§ **Problem**
Repeat the material below exactly, line for line.

§ **Data excerpts**
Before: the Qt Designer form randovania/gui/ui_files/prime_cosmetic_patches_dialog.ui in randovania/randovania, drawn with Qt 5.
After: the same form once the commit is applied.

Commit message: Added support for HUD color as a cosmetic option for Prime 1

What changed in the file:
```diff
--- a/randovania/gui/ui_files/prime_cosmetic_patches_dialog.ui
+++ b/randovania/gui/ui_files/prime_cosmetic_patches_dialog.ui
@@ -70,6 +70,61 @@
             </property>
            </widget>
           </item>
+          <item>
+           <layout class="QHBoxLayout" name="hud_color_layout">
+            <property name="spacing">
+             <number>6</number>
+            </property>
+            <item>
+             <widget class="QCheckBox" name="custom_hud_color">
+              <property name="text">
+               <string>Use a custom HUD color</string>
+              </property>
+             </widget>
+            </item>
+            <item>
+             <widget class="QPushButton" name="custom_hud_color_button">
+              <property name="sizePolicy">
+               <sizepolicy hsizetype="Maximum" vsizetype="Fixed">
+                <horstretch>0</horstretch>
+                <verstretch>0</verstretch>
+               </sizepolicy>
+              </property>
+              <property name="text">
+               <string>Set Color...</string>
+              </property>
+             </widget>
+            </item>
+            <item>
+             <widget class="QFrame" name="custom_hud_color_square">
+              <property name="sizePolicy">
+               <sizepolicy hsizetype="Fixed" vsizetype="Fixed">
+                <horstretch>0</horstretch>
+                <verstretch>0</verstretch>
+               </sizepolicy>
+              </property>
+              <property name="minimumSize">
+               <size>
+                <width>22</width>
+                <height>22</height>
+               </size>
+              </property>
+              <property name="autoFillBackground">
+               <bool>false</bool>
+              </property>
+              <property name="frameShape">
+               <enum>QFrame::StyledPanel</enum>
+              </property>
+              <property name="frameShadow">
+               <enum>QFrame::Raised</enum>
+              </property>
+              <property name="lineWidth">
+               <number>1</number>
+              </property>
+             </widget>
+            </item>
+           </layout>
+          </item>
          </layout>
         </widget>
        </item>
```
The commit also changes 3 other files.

§ **Response for this exercise**
Before: the Qt Designer form randovania/gui/ui_files/prime_cosmetic_patches_dialog.ui in randovania/randovania, drawn with Qt 5.
After: the same form once the commit is applied.

Commit message: Added support for HUD color as a cosmetic option for Prime 1

What changed in the file:
```diff
--- a/randovania/gui/ui_files/prime_cosmetic_patches_dialog.ui
+++ b/randovania/gui/ui_files/prime_cosmetic_patches_dialog.ui
@@ -70,6 +70,61 @@
             </property>
            </widget>
           </item>
+          <item>
+           <layout class="QHBoxLayout" name="hud_color_layout">
+            <property name="spacing">
+             <number>6</number>
+            </property>
+            <item>
+             <widget class="QCheckBox" name="custom_hud_color">
+              <property name="text">
+               <string>Use a custom HUD color</string>
+              </property>
+             </widget>
+            </item>
+            <item>
+             <widget class="QPushButton" name="custom_hud_color_button">
+              <property name="sizePolicy">
+               <sizepolicy hsizetype="Maximum" vsizetype="Fixed">
+                <horstretch>0</horstretch>
+                <verstretch>0</verstretch>
+               </sizepolicy>
+              </property>
+              <property name="text">
+               <string>Set Color...</string>
+              </property>
+             </widget>
+            </item>
+            <item>
+             <widget class="QFrame" name="custom_hud_color_square">
+              <property name="sizePolicy">
+               <sizepolicy hsizetype="Fixed" vsizetype="Fixed">
+                <horstretch>0</horstretch>
+                <verstretch>0</verstretch>
+               </sizepolicy>
+              </property>
+              <property name="minimumSize">
+               <size>
+                <width>22</width>
+                <height>22</height>
+               </size>
+              </property>
+              <property name="autoFillBackground">
+               <bool>false</bool>
+              </property>
+              <property name="frameShape">
+               <enum>QFrame::StyledPanel</enum>
+              </property>
+              <property name="frameShadow">
+               <enum>QFrame::Raised</enum>
+              </property>
+              <property name="lineWidth">
+               <number>1</number>
+              </property>
+             </widget>
+            </item>
+           </layout>
+          </item>
          </layout>
         </widget>
        </item>
```
The commit also changes 3 other files.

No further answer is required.